LINCOLN — Smokers beware: A new poll says that most Nebraskans support higher tobacco taxes so that property taxes could be reduced.
The American Cancer Society on Friday released a survey indicating that 68 percent of likely voters in Nebraska favor raising taxes on tobacco. A portion of the new revenue would go to property tax relief and to programs to help smokers quit.
Only 29 percent of respondents strongly or somewhat opposed the idea.
In the Oct. 6-8 poll of 500 likely voters, 58 percent supported a $1-a-pack increase in taxes on cigarettes.
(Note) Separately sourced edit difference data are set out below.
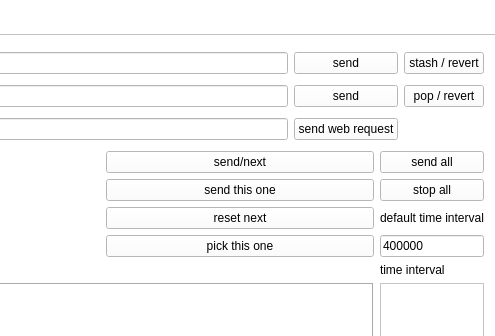
The window that telnetPacketSniffer/mainwindow.ui (cf16/qt) describes before a commit, drawn with Qt 5; both pictures show x 727 to 1222 and y 0 to 336 of the 1222 by 807 pixel window.
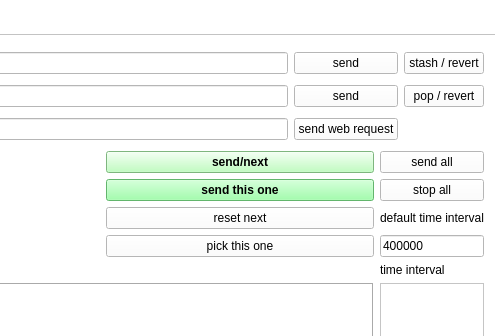
The same window after the commit.

Commit message: /select?path=Name+Spaces on 7006

```diff
--- a/telnetPacketSniffer/mainwindow.ui
+++ b/telnetPacketSniffer/mainwindow.ui
@@ -430,6 +430,15 @@
       </item>
       <item row="1" column="3">
        <widget class="QPushButton" name="sendThisOneBtn">
+        <property name="font">
+         <font>
+          <weight>75</weight>
+          <bold>true</bold>
+         </font>
+        </property>
+        <property name="styleSheet">
+         <string notr="true">background-color: rgb(137, 253, 151);</string>
+        </property>
         <property name="text">
          <string>send this one</string>
         </property>
@@ -500,6 +509,15 @@
       </item>
       <item row="0" column="3">
        <widget class="QPushButton" name="sendNextMsgListButton">
+        <property name="font">
+         <font>
+          <weight>75</weight>
+          <bold>true</bold>
+         </font>
+        </property>
+        <property name="styleSheet">
+         <string notr="true">background-color: rgb(176, 255, 176);</string>
+        </property>
         <property name="text">
          <string>send/next</string>
         </property>
```
The commit also changes 1 other file.
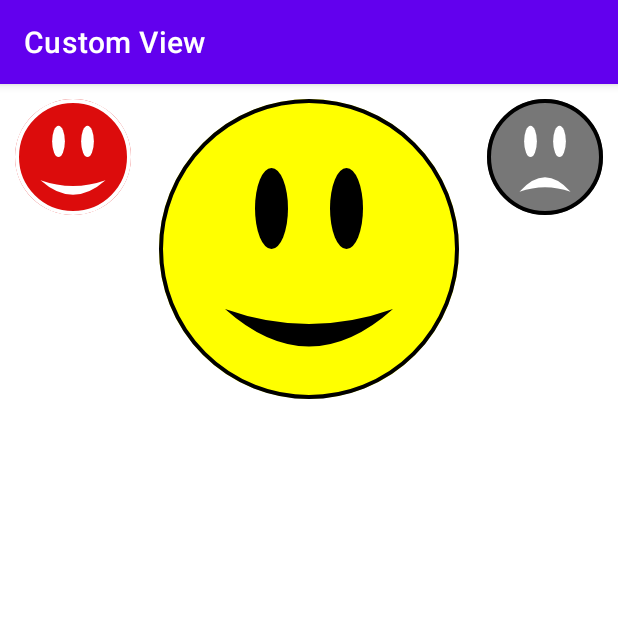
After one commit to sina-hadi/CustomView, an Android app: the EmotionalFaceActivity screen opened directly, with no data from a screen before it, on a phone screen of 412 x 824 dp, the top half of it. The commit adds this screen. Run offline under Robolectric (Android 15) with nearby library versions, the phone set to English and light mode, and no system bars.

Commit message:
emotionalFace

```diff
--- a/app/build.gradle
+++ b/app/build.gradle
@@ -1,5 +1,6 @@
 plugins {
     id 'com.android.application'
+    id 'org.jetbrains.kotlin.android'
 }
 
 android {
--- /dev/null
+++ b/app/src/main/java/com/codinginflow/customview/EmotionalFaceActivity.kt
@@ -0,0 +1,23 @@
+package com.codinginflow.customview
+
+import android.annotation.SuppressLint
+import androidx.appcompat.app.AppCompatActivity
+import android.os.Bundle
+import com.codinginflow.customview.widget.EmotionalFace
+
+class EmotionalFaceActivity : AppCompatActivity() {
+
+    @SuppressLint("MissingInflatedId")
+    override fun onCreate(savedInstanceState: Bundle?) {
+        super.onCreate(savedInstanceState)
+        setContentView(R.layout.emotional_face)
+
+        findViewById<EmotionalFace>(R.id.happyButton).setOnClickListener {
+            findViewById<EmotionalFace>(R.id.emotionalFaceView).happinessState = EmotionalFace.HAPPY
+        }
+
+        findViewById<EmotionalFace>(R.id.sadButton).setOnClickListener {
+            findViewById<EmotionalFace>(R.id.emotionalFaceView).happinessState = EmotionalFace.SAD
+        }
+    }
+}
--- a/app/src/main/java/com/codinginflow/customview/MainActivity.java
+++ b/app/src/main/java/com/codinginflow/customview/MainActivity.java
@@ -17,7 +17,8 @@ public class MainActivity extends Activity implements AdapterView.OnItemClickLis
             "BoxGridLayout",
             "ButtonBuzzer",
             "ColorLine",
-            "Shapes"
+            "Shapes",
+            "EmotionalFace"
     };
 
     public void onCreate(Bundle savedInstanceState) {
@@ -69,6 +70,11 @@ public class MainActivity extends Activity implements AdapterView.OnItemClickLis
                 startActivity(i);
                 break;
             }
+            case 7: {
+                Intent i = new Intent(this, EmotionalFaceActivity.class);
+                startActivity(i);
+                break;
+            }
             default:
                 break;
         }
--- /dev/null
+++ b/app/src/main/java/com/codinginflow/customview/widget/EmotionalFace.kt
@@ -0,0 +1,136 @@
+package com.codinginflow.customview.widget
+
+import android.content.Context
+import android.graphics.*
+import android.util.AttributeSet
+import android.view.View
+import com.codinginflow.customview.R
+import kotlin.math.min
+
+class EmotionalFace(context: Context?, attrs: AttributeSet?) : View(context, attrs) {
+
+    companion object {
+        private const val DEFAULT_FACE_COLOR = Color.YELLOW
+        private const val DEFAULT_EYES_COLOR = Color.BLACK
+        private const val DEFAULT_MOUTH_COLOR = Color.BLACK
+        private const val DEFAULT_BORDER_COLOR = Color.BLACK
+        private const val DEFAULT_BORDER_WIDTH = 4.0f
+
+        const val HAPPY = 0L
+        const val SAD = 1L
+    }
+
+    private var faceColor = DEFAULT_FACE_COLOR
+    private var eyesColor = DEFAULT_EYES_COLOR
+    private var mouthColor = DEFAULT_MOUTH_COLOR
+    private var borderColor = DEFAULT_BORDER_COLOR
+    private var borderWidth = DEFAULT_BORDER_WIDTH
+
+    private val paint = Paint()
+    private val mouthPath = Path()
+    private var size = 0
+
+    var happinessState = HAPPY
+        set(state) {
+            field = state
+            invalidate()
+        }
+
+    init {
+        paint.isAntiAlias = true
+        setupAttributes(attrs)
+    }
+
+    private fun setupAttributes(attrs: AttributeSet?) {
+
+        // Obtain a typed array of attributes
+        val typedArray = context.theme.obtainStyledAttributes(attrs, R.styleable.EmotionalFaceView,
+            0, 0)
+
+        // Extract custom attributes into member variables
+        happinessState = typedArray.getInt(R.styleable.EmotionalFaceView_state, HAPPY.toInt()).toLong()
+        faceColor = typedArray.getColor(R.styleable.EmotionalFaceView_faceColor, DEFAULT_FACE_COLOR)
+        eyesColor = typedArray.getColor(R.styleable.EmotionalFaceView_eyesColor, DEFAULT_EYES_COLOR)
+        mouthColor = typedArray.getColor(R.styleable.EmotionalFaceView_mouthColor, DEFAULT_MOUTH_COLOR)
+        borderColor = typedArray.getColor(
+            R.styleable.EmotionalFaceView_borderColor,
+            DEFAULT_BORDER_COLOR
+        )
+        borderWidth = typedArray.getDimension(
+            R.styleable.EmotionalFaceView_borderWidth,
+            DEFAULT_BORDER_WIDTH
+        )
+
+        // TypedArray objects are shared and must be recycled.
+        typedArray.recycle()
+    }
+
+    override fun onDraw(canvas: Canvas) {
+        super.onDraw(canvas)
+
+        drawFaceBackground(canvas)
+        drawEyes(canvas)
+        drawMouth(canvas)
+    }
+
+    private fun drawFaceBackground(canvas: Canvas) {
+
+        paint.color = faceColor
+        paint.style = Paint.Style.FILL
+
+        val radius = size / 2f
+
+        canvas.drawCircle(size / 2f, size / 2f, radius, paint)
+
+        paint.color = borderColor
+        paint.style = Paint.Style.STROKE
+        paint.strokeWidth = borderWidth
+
+        canvas.drawCircle(size / 2f, size / 2f, radius - borderWidth / 2f, paint)
+    }
+
+    private fun drawEyes(canvas: Canvas) {
+
+        paint.color = eyesColor
+        paint.style = Paint.Style.FILL
+
+        val leftEyeRect = RectF(size * 0.32f, size * 0.23f, size * 0.43f, size * 0.50f)
+
+        canvas.drawOval(leftEyeRect, paint)
+
+        val rightEyeRect = RectF(size * 0.57f, size * 0.23f, size * 0.68f, size * 0.50f)
+
+        canvas.drawOval(rightEyeRect, paint)
+    }
+
+    private fun drawMouth(canvas: Canvas) {
+
+        mouthPath.reset()
+
+        if (happinessState == HAPPY) {
+
+            mouthPath.moveTo(size * 0.22f, size * 0.7f)
+            // Happy mouth path
+            mouthPath.quadTo(size * 0.5f, size * 0.80f, size * 0.78f, size * 0.7f)
+            mouthPath.quadTo(size * 0.5f, size * 0.95f, size * 0.22f, size * 0.7f)
+        } else {
+
+            mouthPath.moveTo(size * 0.28f, size * 0.8f)
+            // Sad mouth path
+            mouthPath.quadTo(size * 0.5f, size * 0.55f, size * 0.72f, size * 0.8f)
+            mouthPath.quadTo(size * 0.5f, size * 0.72f, size * 0.28f, size * 0.8f)
+        }
+
+        paint.color = mouthColor
+        paint.style = Paint.Style.FILL
+
+        canvas.drawPath(mouthPath, paint)
+    }
+
+    override fun onMeasure(widthMeasureSpec: Int, heightMeasureSpec: Int) {
+        super.onMeasure(widthMeasureSpec, heightMeasureSpec)
+
+        size = min(measuredWidth, measuredHeight)
+        setMeasuredDimension(size, size)
+    }
+}
--- a/app/src/main/java/com/codinginflow/customview/widget/Shapes.java
+++ b/app/src/main/java/com/codinginflow/customview/widget/Shapes.java
@@ -19,7 +19,6 @@ import androidx.annotation.Nullable;
 
 import com.codinginflow.customview.R;
 
-import java.sql.Time;
 import java.util.Timer;
 import java.util.TimerTask;
 
@@ -28,6 +27,10 @@ public class Shapes extends View {
     private static final int SQUARE_SIZE = 300;
     private Rect mRectSquare;
     private Paint mPaintSquare;
+
+    private RectF indicator1;
+    private RectF indicator2;
+    private Paint mPaintIndicator;
 
     private int mSquareColor;
     private int mSquareSize;
@@ -63,6 +66,8 @@ public class Shapes extends View {
     public void init(@Nullable AttributeSet set) {
 
         mRectSquare = new Rect();
+        indicator1 = new RectF();
+        indicator2 = new RectF();
         mPaintSquare = new Paint(Paint.ANTI_ALIAS_FLAG);
 
         TypedArray ta = getContext().obtainStyledAttributes(set, R.styleable.Shapes);
@@ -102,6 +107,10 @@ public class Shapes extends View {
         mPaintCircle.setAntiAlias(true);
         mPaintCircle.setColor(Color.parseColor("#00ccff"));
 
+        mPaintIndicator = new Paint();
+        mPaintIndicator.setAntiAlias(true);
+        mPaintIndicator.setColor(Color.parseColor("#FFFFFF"));
+
     }
 
     private Bitmap getResizedBitmap(Bitmap bitmap, int width, int height) {
@@ -134,6 +143,17 @@ public class Shapes extends View {
         mRectSquare.right = mRectSquare.left + mSquareSize;
         mRectSquare.bottom = mRectSquare.top + mSquareSize;
 
+        indicator1.left = 500;
+        indicator1.top = 800;
+        indicator1.right = indicator1.left + 400;
+        indicator1.bottom = indicator1.top + 400;
+
+        indicator2.left = 550;
+        indicator2.top = 850;
+        indicator2.right = indicator2.left + 300;
+        indicator2.bottom = indicator2.top + 300;
+
+
         canvas.drawRect(mRectSquare, mPaintSquare);
 
         if (cy == 0f || cx == 0f) {
@@ -142,10 +162,14 @@ public class Shapes extends View {
         }
         canvas.drawCircle(cx, cy, radius, mPaintCircle);
 
-        float imageX = (getWidth() - mImage.getWidth()) /2;
-        float imageY = (getHeight() - mImage.getHeight()) /2;
+        canvas.drawArc(indicator1, 180, 180, true,mPaintCircle);
+        canvas.drawArc(indicator2, 180, 180, true,mPaintIndicator);
+
+        float imageX = (getWidth() - mImage.getWidth()) / 2;
+        float imageY = (getHeight() - mImage.getHeight()) / 2;
 
         canvas.drawBitmap(mImage, imageX, imageY, null);
+
     }
 
     @Override
--- /dev/null
+++ b/app/src/main/res/layout/emotional_face.xml
@@ -0,0 +1,51 @@
+<?xml version="1.0" encoding="utf-8"?>
+<androidx.constraintlayout.widget.ConstraintLayout xmlns:android="http://schemas.android.com/apk/res/android"
+    xmlns:app="http://schemas.android.com/apk/res-auto"
+    xmlns:tools="http://schemas.android.com/tools"
+    android:layout_width="match_parent"
+    android:layout_height="match_parent"
+    tools:context=".MainActivity">
+
+    <com.codinginflow.customview.widget.EmotionalFace
+        android:id="@+id/emotionalFaceView"
+        android:layout_width="200dp"
+        android:layout_height="200dp"
+        android:layout_centerInParent="true"
+        android:layout_marginTop="10dp"
+        app:layout_constraintEnd_toEndOf="parent"
+        app:layout_constraintStart_toStartOf="parent"
+        app:layout_constraintTop_toTopOf="parent" />
+
+    <com.codinginflow.customview.widget.EmotionalFace
+        android:id="@+id/happyButton"
+        android:layout_width="77dp"
+        android:layout_height="77dp"
+        android:layout_alignParentStart="true"
+        android:layout_alignParentLeft="true"
+        android:layout_marginTop="10dp"
+        android:layout_marginLeft="10dp"
+        app:borderColor="@color/white"
+        app:eyesColor="@color/white"
+        app:faceColor="@color/red"
+        app:layout_constraintStart_toStartOf="parent"
+        app:layout_constraintTop_toTopOf="parent"
+        app:mouthColor="@color/white"
+        app:state="happy" />
+
+    <com.codinginflow.customview.widget.EmotionalFace
+        android:id="@+id/sadButton"
+        android:layout_width="77dp"
+        android:layout_height="77dp"
+        android:layout_alignParentEnd="true"
+        android:layout_alignParentRight="true"
+        android:layout_marginTop="10dp"
+        android:layout_marginRight="10dp"
+        app:borderColor="@color/black"
+        app:eyesColor="@color/white"
+        app:faceColor="@color/light_grey"
+        app:layout_constraintEnd_toEndOf="parent"
+        app:layout_constraintTop_toTopOf="parent"
+        app:mouthColor="@color/white"
+        app:state="sad" />
+
+</androidx.constraintlayout.widget.ConstraintLayout>
--- a/app/src/main/res/values/attrs.xml
+++ b/app/src/main/res/values/attrs.xml
@@ -24,4 +24,17 @@
         <attr name="square_color" format="color"/>
         <attr name="square_size" format="dimension"/>
     </declare-styleable>
+
+    <declare-styleable name="EmotionalFaceView">
+        <!--2-->
+        <attr name="faceColor" format="color" />
+        <attr name="eyesColor" format="color" />
+        <attr name="mouthColor" format="color" />
+        <attr name="borderColor" format="color" />
+        <attr name="borderWidth" format="dimension" />
+        <attr name="state" format="enum">
+            <enum name="happy" value="0" />
+            <enum name="sad" value="1" />
+        </attr>
+    </declare-styleable>
 </resources>
--- a/app/src/main/res/values/colors.xml
+++ b/app/src/main/res/values/colors.xml
@@ -7,4 +7,6 @@
     <color name="teal_700">#FF018786</color>
     <color name="black">#FF000000</color>
     <color name="white">#FFFFFFFF</color>
+    <color name="red">#DC0C0C</color>
+    <color name="light_grey">#777777</color>
 </resources>
--- a/build.gradle
+++ b/build.gradle
@@ -9,4 +9,5 @@ buildscript {
 plugins {
     id 'com.android.application' version '7.3.1' apply false
     id 'com.android.library' version '7.3.1' apply false
+    id 'org.jetbrains.kotlin.android' version '1.7.10' apply false
 }
```
Also changed, not shown: app/src/main/AndroidManifest.xml (+7 -7 lines).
That would raise the state tax to $1.64 a pack.
That's just above the average state tax of $1.53 per pack and higher than Iowa's tax of $1.36 a pack.
The focus on property tax relief is a change for anti-smoking forces.
A bill pending in the Legislature calls for using any new revenue from a tobacco tax increase for Medicaid providers and other health care costs, not for property tax relief.
But people have told a legislative committee looking at how to make state taxes more fair that they want property tax relief.
Dave Holmquist of the Nebraska branch of the American Cancer Society said it seems like a “viable option'' to use a portion of the estimated $72 million in new revenue from higher tobacco taxes for property tax relief.
“Our bottom line is to save lives,” Holmquist said. “What the Legislature does with the money is up to them.”
Officials said raising tobacco taxes is a proven way to prevent young people from taking up smoking and cutting the overall rate of tobacco use. They estimated that a $1-a-pack increase would reduce youth smoking by 15 percent.
That same argument was used last year, but it did not persuade a majority of the Revenue Committee to advance a cigarette tax increase for debate by the full Legislature. The last time the state raised tobacco taxes was in 2002.
The telephone and cellphone poll was conducted by Public Opinion Strategies and had a margin of error of 4.38 percentage points.